But beneath the charm lurked a tyrannical side to Harrison, egotistical, arrogant, snobbish and rude, he was loathed by many who worked and knew him. Alexander Walker traces Harrison's beginnings from Liverpool, to the English Stage, to movies in England and then to Hollywood.
Special detail here is given to Harrison's six wives, including his fourth wife Rachel Roberts' suicide and the death of Kay Kendall from leukemia, a disease she never knew she had, since Harrison had kept it from her even on her deathbed. Also given special treatment is Harrison's involvement in the suicide of his mistress, starlet Carole Landis, where the scandal forced him to flee Hollywood and almost destroyed his career.
But Harrison goes on after the scandal to continue being a major star, he goes from Stage to films and finally to the role that would be his landmark, Henry Higgins in "My Fair Lady"
But despite the fact that Harrison is revealed as a most unpleasant man, Walker does not ignore the truimphs of this brilliant actor, he is quick to point out that Harrison was one of the greatest high comedy actors of his time.
Great bio on a great star.
Alexander Walker brilliantly reveals the Harrison behind the charm as an arrogant, difficult, spoilt egotistical actor. But what is not lost is Harrison's triumphs on stage and screen, which is given as much detail as his volatile personality.
Very revealing insight.
Most Helpful Customer Reviews on Amazon.com (beta)

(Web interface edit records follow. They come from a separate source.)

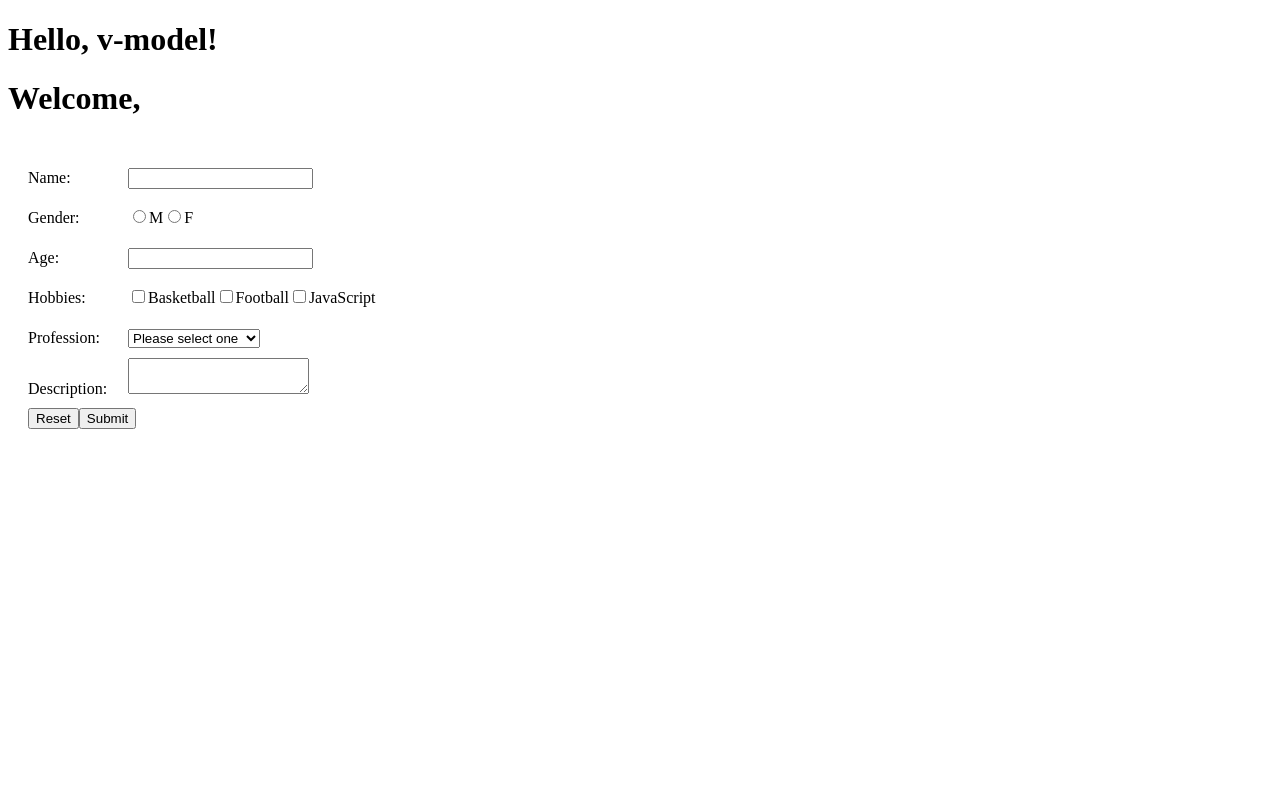
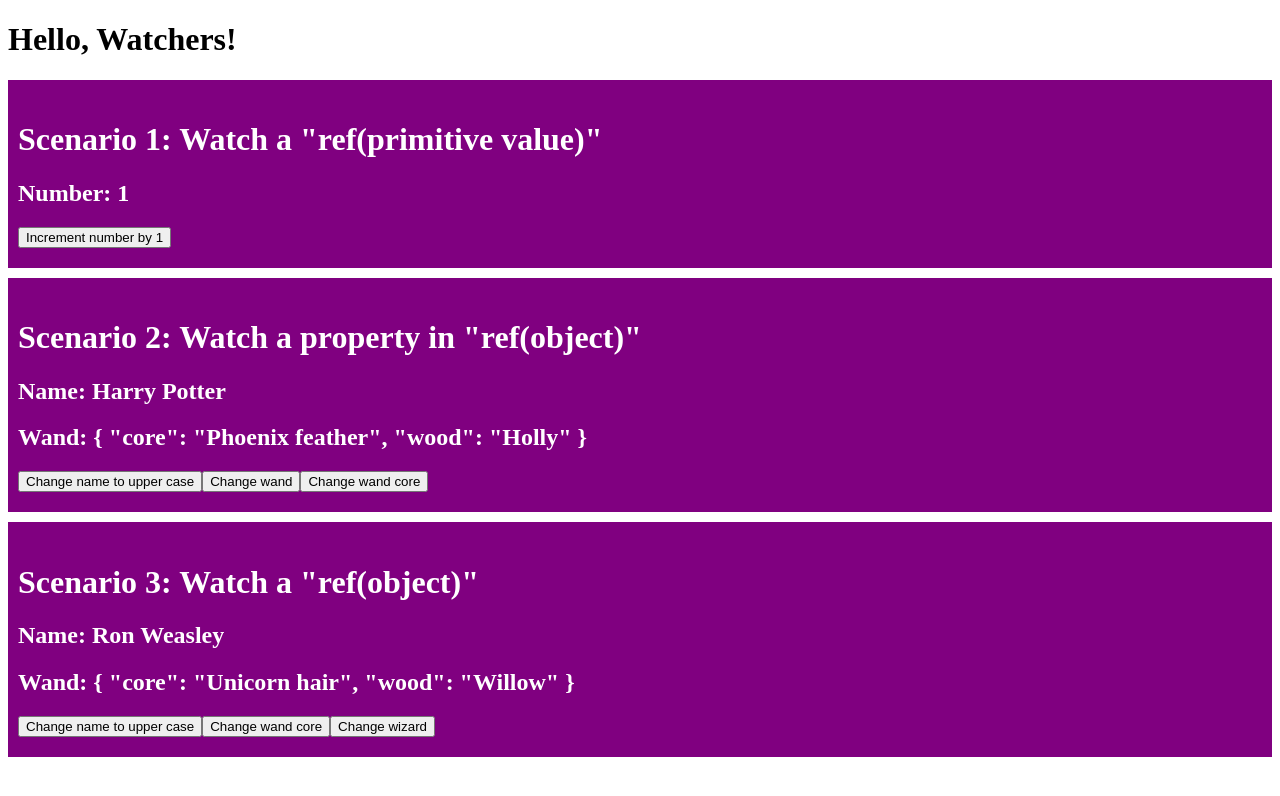
Before and after one commit to michaelmasstr/learnvue, a Vue app: page / in a window 1280 px wide. Shown: the top 796 px of the page. Built offline with nearby package versions, Linux system fonts and the light colour scheme.

Commit message:
no comment

```diff
--- a/src/App.vue
+++ b/src/App.vue
@@ -1,109 +1,153 @@
 <template>
   <h1>{{ message }}</h1>
-  <h1>Welcome, {{ formData.name }}</h1>
-  <form action="">
-    <div>
-      <span>Name:</span>
-      <span>
-        <!-- formData.name is synced after "change" event instead of "input" event. -->
-        <input type="text" v-model.lazy="formData.name" />
-      </span>
-    </div>
-    <div>
-      <span>Gender:</span>
-      <span>
-        <input type="radio" id="male" value="M" v-model="formData.gender" />
-        <label for="male">M</label>
-        <input type="radio" id="female" value="F" v-model="formData.gender" />
-        <label for="female">F</label>
-      </span>
-    </div>
-    <div>
-      <span>Age:</span>
-      <span>
-        <!-- Input is automatically typecast as a number. -->
-        <input type="text" id="age" v-model.number="formData.age" />
-      </span>
-    </div>
-    <div>
-      <span>Hobbies:</span>
-      <!-- We can bind multiple checkboxes to the same array. -->
-      <input type="checkbox" value="basketball" v-model="formData.hobbies" />
-      <label for="basketball">Basketball</label>
-      <input type="checkbox" value="football" v-model="formData.hobbies" />
-      <label for="football">Football</label>
-      <input type="checkbox" value="js" v-model="formData.hobbies" />
-      <label for="js">JavaScript</label>
-    </div>
-    <div>
-      <span>Profession:</span>
-      <select v-model="formData.profession">
-        <option value="">Please select one</option>
-        <option value="1">Software Engineer</option>
-        <option value="2">Data Scientist</option>
-        <option value="3">Product Manager</option>
-        <option value="4">Professor</option>
-      </select>
-    </div>
-    <div>
-      <span>Description:</span>
-      <!-- Leading and trailing whitespace is removed automatically. -->
-      <textarea
-        v-model.trim="formData.desc"
-        @keyup.enter="submitForm"
-      ></textarea>
-    </div>
-    <div>
-      <input type="reset" value="Reset" @click="resetForm" />
-      <!-- Prevent the form from submitting through form action. -->
-      <input type="submit" value="Submit" @click.prevent="submitForm" />
-    </div>
-  </form>
+
+  <div class="card">
+    <h1>Scenario 1: Watch a "ref(primitive value)"</h1>
+    <h2>Number: {{ number }}</h2>
+    <button @click="number++">Increment number by 1</button>
+  </div>
+
+  <div class="card">
+    <h1>Scenario 2: Watch a property in "ref(object)"</h1>
+    <h2>Name: {{ wizard1.name }}</h2>
+    <h2>Wand: {{ wizard1.wand }}</h2>
+    <button @click="wizard1.name = wizard1.name.toUpperCase()">
+      Change name to upper case
+    </button>
+    <button @click="changeWizard1Wand">Change wand</button>
+    <button @click="wizard1.wand.core = 'Unicorn hair'">
+      Change wand core
+    </button>
+  </div>
+
+  <div class="card">
+    <h1>Scenario 3: Watch a "ref(object)"</h1>
+    <h2>Name: {{ wizard2.name }}</h2>
+    <h2>Wand: {{ wizard2.wand }}</h2>
+    <button @click="wizard2.name = wizard2.name.toUpperCase()">
+      Change name to upper case
+    </button>
+    <button @click="wizard2.wand.core = 'Phoenix feather'">
+      Change wand core
+    </button>
+    <button @click="changeWizard">Change wizard</button>
+  </div>
 </template>
 
 <script setup>
-import { ref } from 'vue'
+import { ref, watch } from 'vue'
 
-let message = ref('Hello, v-model!')
+let message = ref('Hello, Watchers!')
 
-let formData = ref({
-  name: '',
-  gender: '',
-  age: '',
-  hobbies: [],
-  profession: '',
-  desc: ''
+// Scenario 1: Watch a ref(primitive value), this is a common scenario.
+let number = ref(1)
+
+const stopWatch = watch(number, (newValue, oldValue) => {
+  // A callback function, called when number is changed.
+  console.log(
+    'Watch a ref(primitive value): number changes',
+    newValue,
+    oldValue
+  )
+  if (newValue >= 5) {
+    stopWatch()
+  }
 })
 
-function resetForm() {
-  formData.value = {
-    name: '',
-    gender: '',
-    age: '',
-    hobbies: [],
-    profession: '',
-    desc: ''
+// Scenario 2: Watch a property in a ref(object)
+let wizard1 = ref({
+  id: 1001,
+  name: 'Harry Potter',
+  house: 'Gryffindor',
+  age: 17,
+  wand: {
+    core: 'Phoenix feather',
+    wood: 'Holly'
+  }
+})
+
+function changeWizard1Wand() {
+  wizard1.value.wand = {
+    core: 'Dragon heartstring',
+    wood: 'Vine'
   }
 }
 
-function submitForm() {
-  console.log(JSON.stringify(formData.value))
-  // We can use axios or fetch() to submit data to the back end.
+watch(
+  () => wizard1.value.name,
+  (newValue, oldValue) => {
+    console.log(
+      'Watch a property in a ref(object): wizard1 name changes',
+      newValue,
+      oldValue
+    )
+  }
+)
+
+watch(
+  () => wizard1.value.wand,
+  (newValue, oldValue) => {
+    console.log(
+      'Watch a property in a ref(object): wizard1 wand changes',
+      newValue,
+      oldValue
+    )
+  },
+  { deep: true }
+)
+
+// Scenario 3: Watch a ref(object)
+let wizard2 = ref({
+  id: 1003,
+  name: 'Ron Weasley',
+  house: 'Gryffindor',
+  age: 17,
+  wand: {
+    core: 'Unicorn hair',
+    wood: 'Willow'
+  }
+})
+
+function changeWizard() {
+  wizard2.value = {
+    id: 1002,
+    name: 'Hermione Granger',
+    house: 'Gryffindor',
+    age: 17,
+    wand: {
+      core: 'Dragon heartstring',
+      wood: 'Vine'
+    }
+  }
 }
+
+watch(
+  wizard2,
+  (newValue, oldValue) => {
+    console.log('Watch a ref(object): wizard2 changes', newValue, oldValue)
+  },
+  { deep: true }
+)
+
+// Scenario 4: Watch an array of ref(primitive value), a property of a ref(object), and a ref(object)
+watch(
+  [number, () => wizard1.value.name, wizard2],
+  (newValue, oldValue) => {
+    console.log(
+      'Watch an array of ref(primitive value), a property of a ref(object), and a ref(object)'
+    )
+  },
+  {
+    deep: true
+  }
+)
 </script>
 
 <style scoped>
-form {
-  padding: 20px;
-}
-
-form div {
-  height: 40px;
-  line-height: 40px;
-}
-
-form div span {
-  display: inline-block;
-  width: 100px;
+.card {
+  background-color: purple;
+  color: white;
+  padding: 20px 10px;
+  margin-bottom: 10px;
 }
 </style>
```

While his cruel personality detracts any love for the man from me, it does not tarnish the fact that he was a very gifted performer. Alexander Walker did his homework in bringing Harrison's tempestious and volatile personality to life and also bringing his achievements and make us understand that while he was hated by many personally, he was loved professionally by the audience.
But as Alexander Walker shows, it was not as rosy behind the image. Walker traces the actor's life from his beginnings in Liverpool, to his disastrous debut on the English stage. Throughout the 1920s and 1930s, Harrison would begin to cultivate his image as the lovable scoundrel which would become his trademark on stage and screen, and to a slightly different extent, in real life. He attained stardom playing these types of roles in the 1940s, and his success led him to Hollywood and to Broadway.
Walker spares nothing as he tells the story of Harrison's six marriages (Colette Thomas, Lilli Palmer, Kay Kendall, Rachel Roberts, Elizabeth Rees-Williams, and Mercia Tinker) as well as the affair with Carole Landis, who's suicide almost wrecked Harrison's career and forced him to flee from Hollywood, only to triumph on Broadway in ANNE OF THE THOUSAND DAYS (his Hollywood career was not hurt in the process). Throughout it all, Harrison lived the life on an absolute monarch. He was arrogant, egotistical and volatile, but what is not lost here is the undeniable talent that made him the master of high comedy.